• [Action item] Please give the data again in full, precisely as it is written.

[Opening Excerpted records section]

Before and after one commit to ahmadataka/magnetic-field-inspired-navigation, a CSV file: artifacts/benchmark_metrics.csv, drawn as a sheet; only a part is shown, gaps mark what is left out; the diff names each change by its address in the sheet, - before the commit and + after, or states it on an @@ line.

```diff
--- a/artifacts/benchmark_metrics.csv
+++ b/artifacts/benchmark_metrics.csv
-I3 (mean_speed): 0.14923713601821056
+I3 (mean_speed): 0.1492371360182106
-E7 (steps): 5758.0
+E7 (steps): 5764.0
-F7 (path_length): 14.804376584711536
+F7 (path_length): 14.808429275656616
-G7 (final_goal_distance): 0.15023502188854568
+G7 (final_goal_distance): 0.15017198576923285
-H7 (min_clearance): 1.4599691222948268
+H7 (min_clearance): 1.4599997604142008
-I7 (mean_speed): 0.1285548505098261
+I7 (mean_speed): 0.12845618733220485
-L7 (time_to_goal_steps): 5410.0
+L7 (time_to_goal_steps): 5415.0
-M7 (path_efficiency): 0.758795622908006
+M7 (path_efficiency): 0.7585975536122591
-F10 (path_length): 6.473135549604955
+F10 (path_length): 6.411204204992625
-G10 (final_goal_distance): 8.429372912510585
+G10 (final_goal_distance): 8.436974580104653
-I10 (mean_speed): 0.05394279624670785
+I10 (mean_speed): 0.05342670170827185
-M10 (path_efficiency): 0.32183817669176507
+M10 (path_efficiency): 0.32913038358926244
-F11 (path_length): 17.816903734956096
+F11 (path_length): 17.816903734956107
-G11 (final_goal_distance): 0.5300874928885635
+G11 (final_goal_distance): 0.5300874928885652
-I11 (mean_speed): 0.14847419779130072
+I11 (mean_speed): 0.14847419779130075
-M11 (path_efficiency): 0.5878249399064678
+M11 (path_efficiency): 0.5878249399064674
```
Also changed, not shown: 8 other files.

[Closing Excerpted records section]

• [Reply to the exercise]
Before and after one commit to ahmadataka/magnetic-field-inspired-navigation, a CSV file: artifacts/benchmark_metrics.csv, drawn as a sheet; only a part is shown, gaps mark what is left out; the diff names each change by its address in the sheet, - before the commit and + after, or states it on an @@ line.

```diff
--- a/artifacts/benchmark_metrics.csv
+++ b/artifacts/benchmark_metrics.csv
-I3 (mean_speed): 0.14923713601821056
+I3 (mean_speed): 0.1492371360182106
-E7 (steps): 5758.0
+E7 (steps): 5764.0
-F7 (path_length): 14.804376584711536
+F7 (path_length): 14.808429275656616
-G7 (final_goal_distance): 0.15023502188854568
+G7 (final_goal_distance): 0.15017198576923285
-H7 (min_clearance): 1.4599691222948268
+H7 (min_clearance): 1.4599997604142008
-I7 (mean_speed): 0.1285548505098261
+I7 (mean_speed): 0.12845618733220485
-L7 (time_to_goal_steps): 5410.0
+L7 (time_to_goal_steps): 5415.0
-M7 (path_efficiency): 0.758795622908006
+M7 (path_efficiency): 0.7585975536122591
-F10 (path_length): 6.473135549604955
+F10 (path_length): 6.411204204992625
-G10 (final_goal_distance): 8.429372912510585
+G10 (final_goal_distance): 8.436974580104653
-I10 (mean_speed): 0.05394279624670785
+I10 (mean_speed): 0.05342670170827185
-M10 (path_efficiency): 0.32183817669176507
+M10 (path_efficiency): 0.32913038358926244
-F11 (path_length): 17.816903734956096
+F11 (path_length): 17.816903734956107
-G11 (final_goal_distance): 0.5300874928885635
+G11 (final_goal_distance): 0.5300874928885652
-I11 (mean_speed): 0.14847419779130072
+I11 (mean_speed): 0.14847419779130075
-M11 (path_efficiency): 0.5878249399064678
+M11 (path_efficiency): 0.5878249399064674
```
Also changed, not shown: 8 other files.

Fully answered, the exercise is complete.